I am building this plane and am ready to install the push rods and control horns. I need some help on how to put the horn on the elevator. The rudder I can do just fine. I have built according to the plans but it doesn't give me an idea on the elevator.
This is a photo of under the plane. You can see that the rudder will work just fine but I can not get the wire to bend enough for the elevator.
Well perhaps I need to rip the push rods clear out and start over. They are in according to the plans though.
If this is per the plans, then the plans are wrong! As dgjessing points out, as the elevator horn goes through its rotation, you've got to allow for the pushrod moving in and out following the rotation of the elevator horn.
If not allowed for, you are going to get binding, and a lot of it. Typically the exit point for the elevator/rudder push rods will be about 3 or 4 inches ahead of the surface to be controlled. By the way, the same applies to the rudder push rod.
Retired and the days are just too short, busier than ever!
A lot of the times, the pushrod tubes bend and cross from one side to the other, giving you a sharper angle for the pushrods to exit through.
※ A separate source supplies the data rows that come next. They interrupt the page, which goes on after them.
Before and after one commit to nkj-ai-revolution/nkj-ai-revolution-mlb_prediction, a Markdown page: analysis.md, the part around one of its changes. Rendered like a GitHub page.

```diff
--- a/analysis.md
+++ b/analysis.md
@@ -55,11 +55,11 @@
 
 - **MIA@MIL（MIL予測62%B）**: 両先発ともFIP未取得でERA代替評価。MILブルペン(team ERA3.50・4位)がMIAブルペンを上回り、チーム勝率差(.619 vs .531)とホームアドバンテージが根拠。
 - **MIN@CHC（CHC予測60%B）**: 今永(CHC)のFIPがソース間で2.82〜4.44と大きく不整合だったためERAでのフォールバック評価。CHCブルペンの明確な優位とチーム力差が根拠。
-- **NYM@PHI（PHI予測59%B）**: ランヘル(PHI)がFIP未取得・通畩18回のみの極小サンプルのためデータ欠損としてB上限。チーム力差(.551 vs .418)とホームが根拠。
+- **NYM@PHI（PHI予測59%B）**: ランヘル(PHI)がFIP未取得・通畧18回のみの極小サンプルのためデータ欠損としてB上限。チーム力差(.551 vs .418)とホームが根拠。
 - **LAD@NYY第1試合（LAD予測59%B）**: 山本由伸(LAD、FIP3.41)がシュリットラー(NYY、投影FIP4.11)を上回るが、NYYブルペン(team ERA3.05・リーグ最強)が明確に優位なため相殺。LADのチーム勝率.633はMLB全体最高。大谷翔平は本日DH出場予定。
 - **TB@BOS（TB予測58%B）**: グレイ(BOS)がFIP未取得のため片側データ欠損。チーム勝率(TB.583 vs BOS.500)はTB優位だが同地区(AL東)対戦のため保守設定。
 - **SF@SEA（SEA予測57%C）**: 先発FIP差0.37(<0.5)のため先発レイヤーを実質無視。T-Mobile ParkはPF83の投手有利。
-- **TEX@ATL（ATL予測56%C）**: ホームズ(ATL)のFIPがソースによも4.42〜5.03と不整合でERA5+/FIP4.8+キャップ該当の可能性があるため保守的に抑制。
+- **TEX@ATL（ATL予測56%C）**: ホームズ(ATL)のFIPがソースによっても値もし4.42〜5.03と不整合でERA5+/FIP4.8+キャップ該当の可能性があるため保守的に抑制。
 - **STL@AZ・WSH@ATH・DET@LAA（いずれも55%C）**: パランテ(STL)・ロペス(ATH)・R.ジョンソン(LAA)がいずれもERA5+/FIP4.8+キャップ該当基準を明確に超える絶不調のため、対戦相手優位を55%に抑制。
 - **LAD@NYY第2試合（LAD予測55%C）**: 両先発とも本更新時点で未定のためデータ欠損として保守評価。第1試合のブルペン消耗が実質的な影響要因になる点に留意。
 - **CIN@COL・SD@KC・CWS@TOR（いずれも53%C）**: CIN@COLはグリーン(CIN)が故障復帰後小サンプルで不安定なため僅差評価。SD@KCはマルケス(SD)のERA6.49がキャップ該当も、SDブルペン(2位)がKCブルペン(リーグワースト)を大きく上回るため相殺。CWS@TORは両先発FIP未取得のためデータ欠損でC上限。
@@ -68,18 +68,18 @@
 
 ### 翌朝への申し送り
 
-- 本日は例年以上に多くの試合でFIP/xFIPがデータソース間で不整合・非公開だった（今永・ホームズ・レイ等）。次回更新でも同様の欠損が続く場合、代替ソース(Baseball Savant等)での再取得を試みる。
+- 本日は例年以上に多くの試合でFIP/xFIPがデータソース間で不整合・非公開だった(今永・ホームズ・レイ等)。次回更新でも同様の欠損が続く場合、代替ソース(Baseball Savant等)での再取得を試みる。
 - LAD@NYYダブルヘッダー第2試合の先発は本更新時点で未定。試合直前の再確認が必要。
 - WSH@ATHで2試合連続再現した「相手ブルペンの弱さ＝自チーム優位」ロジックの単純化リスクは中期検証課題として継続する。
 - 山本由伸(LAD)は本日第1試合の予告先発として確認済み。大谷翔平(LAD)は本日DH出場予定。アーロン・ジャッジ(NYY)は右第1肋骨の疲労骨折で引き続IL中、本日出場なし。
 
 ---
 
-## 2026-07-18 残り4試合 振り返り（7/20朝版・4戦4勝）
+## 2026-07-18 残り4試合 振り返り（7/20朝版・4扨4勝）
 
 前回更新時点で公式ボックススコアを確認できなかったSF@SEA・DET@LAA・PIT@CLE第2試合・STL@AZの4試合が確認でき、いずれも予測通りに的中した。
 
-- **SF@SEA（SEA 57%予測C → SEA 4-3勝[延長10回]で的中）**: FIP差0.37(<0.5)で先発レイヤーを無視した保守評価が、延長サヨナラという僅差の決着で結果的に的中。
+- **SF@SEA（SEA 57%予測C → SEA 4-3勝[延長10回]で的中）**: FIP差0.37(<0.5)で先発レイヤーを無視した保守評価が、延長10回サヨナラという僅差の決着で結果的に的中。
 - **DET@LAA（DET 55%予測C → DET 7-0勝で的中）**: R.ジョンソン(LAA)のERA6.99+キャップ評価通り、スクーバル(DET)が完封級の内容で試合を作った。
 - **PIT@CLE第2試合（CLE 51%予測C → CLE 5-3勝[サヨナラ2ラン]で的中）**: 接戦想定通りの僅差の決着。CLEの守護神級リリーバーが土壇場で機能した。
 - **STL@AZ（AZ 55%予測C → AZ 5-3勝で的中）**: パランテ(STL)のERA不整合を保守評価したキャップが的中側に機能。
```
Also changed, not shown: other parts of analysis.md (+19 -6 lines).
Rather then being in a straight line, it should be in more or a "c" shape or even cross in an x pattern, if that makes sense.
If you have thick enough wire, you could put a bend in the push rod after it exits. This won't be ideal, because it will give more room for the rod to flex, and another bend. I would see if you can pull it out abit further back in the fuse, like everyone else said.
As others ... your pushrods are far too rear for good alignment - as you found out. Rudders are OK as the horn is near enough centre-line.
As Hay says - one of the best ways to get a better angle is tio cross the pushrods inside fuselage in an X .. usually the elelvator rod exits fuselage higher and more forward than the rudder rod - allows the X to work without rods rubbing or conflict.
You could solve this without any cutting - by using flexible snakes such as Sullivan or Bowden ... which is flexible nylon rod in a tube. It's an excellent way to solve routeing problems.
Another way is to go to your LHS and buy a hinged control arm unit. These are a long arm with pin at centre. The pin pivots in a plastic holder that is glued into the fuselage.... AFTER internal push rod is connected to the inner part of the arm - by Z bend ...... the outer part of the arm then has a short control rod to the surface. This would solve your problem 100% without need to cut fuselage ... they also prevent introduction of flexing from bends etc.
I build a model and part way through construction when fuselage is near built - I lay a straight edge on top to see the line of pushrod ... this then tells me where to exit fuselage at back end etc. Simple - but avoids the OP problem.
PS - Most models now I build with servos mounted at back close to surface not needing pushrods anymore. Why ? In the old days - servos were heavy beefy affairs .. now we have servos that are a lot lighter, powerful, faster etc. With todays radios allowing mixing etc. - whats the need to all the hassle ?